[Difference listings]
BEGIN

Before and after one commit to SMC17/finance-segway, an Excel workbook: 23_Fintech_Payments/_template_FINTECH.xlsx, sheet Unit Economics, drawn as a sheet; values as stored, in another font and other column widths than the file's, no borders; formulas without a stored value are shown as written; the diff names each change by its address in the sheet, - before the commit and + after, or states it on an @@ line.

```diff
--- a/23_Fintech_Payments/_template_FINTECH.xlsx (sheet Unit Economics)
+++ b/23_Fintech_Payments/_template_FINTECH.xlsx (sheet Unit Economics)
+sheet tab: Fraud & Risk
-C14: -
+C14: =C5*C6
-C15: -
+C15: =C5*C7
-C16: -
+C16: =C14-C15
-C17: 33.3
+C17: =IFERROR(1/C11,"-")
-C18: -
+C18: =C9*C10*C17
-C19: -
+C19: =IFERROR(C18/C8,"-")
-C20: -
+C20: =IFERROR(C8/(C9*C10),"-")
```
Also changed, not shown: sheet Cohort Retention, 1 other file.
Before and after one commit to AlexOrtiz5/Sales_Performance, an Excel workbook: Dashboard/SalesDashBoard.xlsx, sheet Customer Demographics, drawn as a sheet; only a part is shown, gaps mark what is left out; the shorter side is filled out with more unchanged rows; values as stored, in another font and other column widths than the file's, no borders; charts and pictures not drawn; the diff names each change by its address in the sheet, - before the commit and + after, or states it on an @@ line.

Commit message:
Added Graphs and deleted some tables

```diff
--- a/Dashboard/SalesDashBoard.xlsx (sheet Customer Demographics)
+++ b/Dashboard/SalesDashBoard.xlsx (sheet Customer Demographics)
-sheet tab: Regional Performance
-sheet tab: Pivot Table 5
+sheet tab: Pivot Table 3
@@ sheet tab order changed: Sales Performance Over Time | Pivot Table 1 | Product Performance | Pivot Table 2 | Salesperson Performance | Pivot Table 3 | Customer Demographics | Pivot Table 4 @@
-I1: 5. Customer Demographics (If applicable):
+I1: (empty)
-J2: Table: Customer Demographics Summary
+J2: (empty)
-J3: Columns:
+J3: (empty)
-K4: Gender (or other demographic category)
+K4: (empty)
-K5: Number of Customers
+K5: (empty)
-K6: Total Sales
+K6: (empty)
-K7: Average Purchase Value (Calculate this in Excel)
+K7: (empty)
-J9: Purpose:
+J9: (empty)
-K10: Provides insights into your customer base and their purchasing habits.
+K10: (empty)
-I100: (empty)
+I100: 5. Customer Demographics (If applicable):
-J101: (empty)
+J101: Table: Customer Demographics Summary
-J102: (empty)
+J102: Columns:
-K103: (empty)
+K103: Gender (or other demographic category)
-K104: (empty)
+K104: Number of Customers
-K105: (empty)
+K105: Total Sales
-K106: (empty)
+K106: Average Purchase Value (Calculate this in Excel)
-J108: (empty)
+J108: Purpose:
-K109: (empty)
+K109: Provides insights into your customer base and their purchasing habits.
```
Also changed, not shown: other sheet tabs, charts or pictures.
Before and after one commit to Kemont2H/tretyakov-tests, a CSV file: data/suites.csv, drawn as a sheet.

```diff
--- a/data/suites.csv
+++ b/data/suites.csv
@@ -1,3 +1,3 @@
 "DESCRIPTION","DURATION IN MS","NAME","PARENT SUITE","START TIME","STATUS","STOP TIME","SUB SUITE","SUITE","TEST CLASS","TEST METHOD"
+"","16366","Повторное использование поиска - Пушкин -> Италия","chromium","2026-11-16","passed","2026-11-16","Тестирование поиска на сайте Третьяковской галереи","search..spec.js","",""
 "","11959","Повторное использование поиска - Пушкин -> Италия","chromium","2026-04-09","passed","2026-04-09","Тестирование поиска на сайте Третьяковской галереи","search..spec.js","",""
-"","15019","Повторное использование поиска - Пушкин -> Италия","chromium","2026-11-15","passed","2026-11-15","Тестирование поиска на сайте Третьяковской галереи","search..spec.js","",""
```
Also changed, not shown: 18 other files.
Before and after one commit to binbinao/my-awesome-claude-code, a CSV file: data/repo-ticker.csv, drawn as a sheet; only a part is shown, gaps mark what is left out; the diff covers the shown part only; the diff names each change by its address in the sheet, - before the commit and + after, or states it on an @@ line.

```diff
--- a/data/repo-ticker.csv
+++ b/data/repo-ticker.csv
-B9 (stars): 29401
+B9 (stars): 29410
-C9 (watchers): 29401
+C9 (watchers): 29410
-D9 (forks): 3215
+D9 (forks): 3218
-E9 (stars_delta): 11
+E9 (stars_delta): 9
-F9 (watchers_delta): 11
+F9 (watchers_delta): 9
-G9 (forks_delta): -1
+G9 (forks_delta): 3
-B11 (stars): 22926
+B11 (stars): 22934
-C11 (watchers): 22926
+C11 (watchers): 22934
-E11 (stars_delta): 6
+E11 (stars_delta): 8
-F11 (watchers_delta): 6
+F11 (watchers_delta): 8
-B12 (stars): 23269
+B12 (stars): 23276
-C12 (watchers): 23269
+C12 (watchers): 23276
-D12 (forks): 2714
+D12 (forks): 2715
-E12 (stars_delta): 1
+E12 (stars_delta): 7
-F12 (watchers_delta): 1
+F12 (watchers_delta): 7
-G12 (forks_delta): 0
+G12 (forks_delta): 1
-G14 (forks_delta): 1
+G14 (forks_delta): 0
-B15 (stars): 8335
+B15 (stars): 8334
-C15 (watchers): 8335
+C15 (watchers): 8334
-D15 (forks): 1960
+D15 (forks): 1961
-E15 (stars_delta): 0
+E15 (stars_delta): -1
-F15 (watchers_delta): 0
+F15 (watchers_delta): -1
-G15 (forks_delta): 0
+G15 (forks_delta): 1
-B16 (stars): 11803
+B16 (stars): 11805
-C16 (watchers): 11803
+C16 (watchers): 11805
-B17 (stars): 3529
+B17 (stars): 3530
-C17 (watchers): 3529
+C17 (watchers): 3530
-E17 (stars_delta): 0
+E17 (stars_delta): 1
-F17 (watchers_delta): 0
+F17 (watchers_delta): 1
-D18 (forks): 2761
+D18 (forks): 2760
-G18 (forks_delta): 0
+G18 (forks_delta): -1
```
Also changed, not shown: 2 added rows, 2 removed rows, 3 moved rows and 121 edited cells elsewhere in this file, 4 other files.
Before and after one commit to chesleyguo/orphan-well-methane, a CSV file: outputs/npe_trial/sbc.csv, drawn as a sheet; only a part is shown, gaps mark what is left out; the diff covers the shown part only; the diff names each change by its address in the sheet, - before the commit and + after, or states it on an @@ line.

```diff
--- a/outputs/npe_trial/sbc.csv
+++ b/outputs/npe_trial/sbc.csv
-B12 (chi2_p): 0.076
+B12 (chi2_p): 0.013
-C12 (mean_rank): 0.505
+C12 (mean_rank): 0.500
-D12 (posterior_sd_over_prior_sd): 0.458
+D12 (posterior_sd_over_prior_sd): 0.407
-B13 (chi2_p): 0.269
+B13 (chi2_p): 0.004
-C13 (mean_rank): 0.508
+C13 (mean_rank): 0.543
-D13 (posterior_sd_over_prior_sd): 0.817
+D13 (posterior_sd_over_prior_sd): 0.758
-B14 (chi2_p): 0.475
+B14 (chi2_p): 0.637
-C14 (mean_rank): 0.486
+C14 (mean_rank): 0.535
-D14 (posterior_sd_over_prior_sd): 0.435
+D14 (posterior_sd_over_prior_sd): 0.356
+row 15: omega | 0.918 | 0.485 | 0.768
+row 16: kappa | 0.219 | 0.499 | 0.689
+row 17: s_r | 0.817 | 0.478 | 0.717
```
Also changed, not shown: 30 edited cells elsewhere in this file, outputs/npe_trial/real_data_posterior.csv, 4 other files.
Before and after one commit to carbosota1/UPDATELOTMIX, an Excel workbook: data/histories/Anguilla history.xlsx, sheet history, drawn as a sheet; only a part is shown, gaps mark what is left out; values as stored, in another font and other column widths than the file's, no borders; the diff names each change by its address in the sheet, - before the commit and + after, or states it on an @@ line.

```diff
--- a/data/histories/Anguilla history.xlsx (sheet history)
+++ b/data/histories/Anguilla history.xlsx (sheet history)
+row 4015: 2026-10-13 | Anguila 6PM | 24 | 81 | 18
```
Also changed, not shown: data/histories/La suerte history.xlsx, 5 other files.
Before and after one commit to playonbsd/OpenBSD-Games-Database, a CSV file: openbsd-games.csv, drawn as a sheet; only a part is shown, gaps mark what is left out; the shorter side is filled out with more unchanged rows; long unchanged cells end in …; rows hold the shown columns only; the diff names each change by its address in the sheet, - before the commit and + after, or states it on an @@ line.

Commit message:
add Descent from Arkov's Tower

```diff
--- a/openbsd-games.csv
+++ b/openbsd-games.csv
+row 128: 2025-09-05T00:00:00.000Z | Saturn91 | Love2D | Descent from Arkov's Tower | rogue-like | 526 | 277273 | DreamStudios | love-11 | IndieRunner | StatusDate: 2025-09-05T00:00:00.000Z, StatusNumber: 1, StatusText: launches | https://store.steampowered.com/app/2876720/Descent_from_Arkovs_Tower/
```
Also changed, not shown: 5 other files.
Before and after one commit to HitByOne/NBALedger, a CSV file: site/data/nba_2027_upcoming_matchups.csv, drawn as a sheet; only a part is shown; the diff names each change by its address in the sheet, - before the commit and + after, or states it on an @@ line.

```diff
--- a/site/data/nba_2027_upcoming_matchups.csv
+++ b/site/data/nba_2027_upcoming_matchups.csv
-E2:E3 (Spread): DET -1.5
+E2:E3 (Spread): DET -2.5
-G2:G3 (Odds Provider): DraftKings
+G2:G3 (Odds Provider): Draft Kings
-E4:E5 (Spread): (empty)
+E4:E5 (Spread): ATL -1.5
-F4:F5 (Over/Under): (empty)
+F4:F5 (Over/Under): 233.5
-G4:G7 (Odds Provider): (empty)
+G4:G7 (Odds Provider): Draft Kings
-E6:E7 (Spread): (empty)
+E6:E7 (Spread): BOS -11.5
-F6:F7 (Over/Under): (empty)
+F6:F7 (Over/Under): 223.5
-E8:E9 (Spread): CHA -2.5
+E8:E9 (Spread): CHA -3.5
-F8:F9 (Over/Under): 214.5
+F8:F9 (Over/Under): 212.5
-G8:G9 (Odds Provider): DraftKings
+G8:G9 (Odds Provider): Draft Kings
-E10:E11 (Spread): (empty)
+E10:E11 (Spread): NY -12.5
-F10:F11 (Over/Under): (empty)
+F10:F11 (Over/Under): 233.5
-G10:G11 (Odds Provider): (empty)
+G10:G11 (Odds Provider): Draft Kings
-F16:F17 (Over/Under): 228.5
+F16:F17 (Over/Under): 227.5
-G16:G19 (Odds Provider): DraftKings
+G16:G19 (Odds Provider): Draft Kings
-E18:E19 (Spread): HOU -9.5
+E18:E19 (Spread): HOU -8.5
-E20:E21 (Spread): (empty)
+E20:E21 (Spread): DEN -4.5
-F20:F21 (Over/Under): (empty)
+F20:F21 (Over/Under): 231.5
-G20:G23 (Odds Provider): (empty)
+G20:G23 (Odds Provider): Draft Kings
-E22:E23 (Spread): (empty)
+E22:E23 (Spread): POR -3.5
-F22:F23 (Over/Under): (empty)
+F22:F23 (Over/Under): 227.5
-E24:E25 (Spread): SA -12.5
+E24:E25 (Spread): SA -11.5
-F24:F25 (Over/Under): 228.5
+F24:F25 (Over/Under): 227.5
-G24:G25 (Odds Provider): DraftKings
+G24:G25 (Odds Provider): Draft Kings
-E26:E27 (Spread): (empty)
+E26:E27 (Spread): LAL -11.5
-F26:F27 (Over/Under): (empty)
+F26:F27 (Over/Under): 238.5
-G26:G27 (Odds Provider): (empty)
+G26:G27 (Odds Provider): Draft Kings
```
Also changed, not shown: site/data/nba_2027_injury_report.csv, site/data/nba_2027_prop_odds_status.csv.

END

Exercise requirements. Look through the entries above and copy each line that has "Dashboard" in it.

Output.
Before and after one commit to AlexOrtiz5/Sales_Performance, an Excel workbook: Dashboard/SalesDashBoard.xlsx, sheet Customer Demographics, drawn as a sheet; only a part is shown, gaps mark what is left out; the shorter side is filled out with more unchanged rows; values as stored, in another font and other column widths than the file's, no borders; charts and pictures not drawn; the diff names each change by its address in the sheet, - before the commit and + after, or states it on an @@ line.
--- a/Dashboard/SalesDashBoard.xlsx (sheet Customer Demographics)
+++ b/Dashboard/SalesDashBoard.xlsx (sheet Customer Demographics)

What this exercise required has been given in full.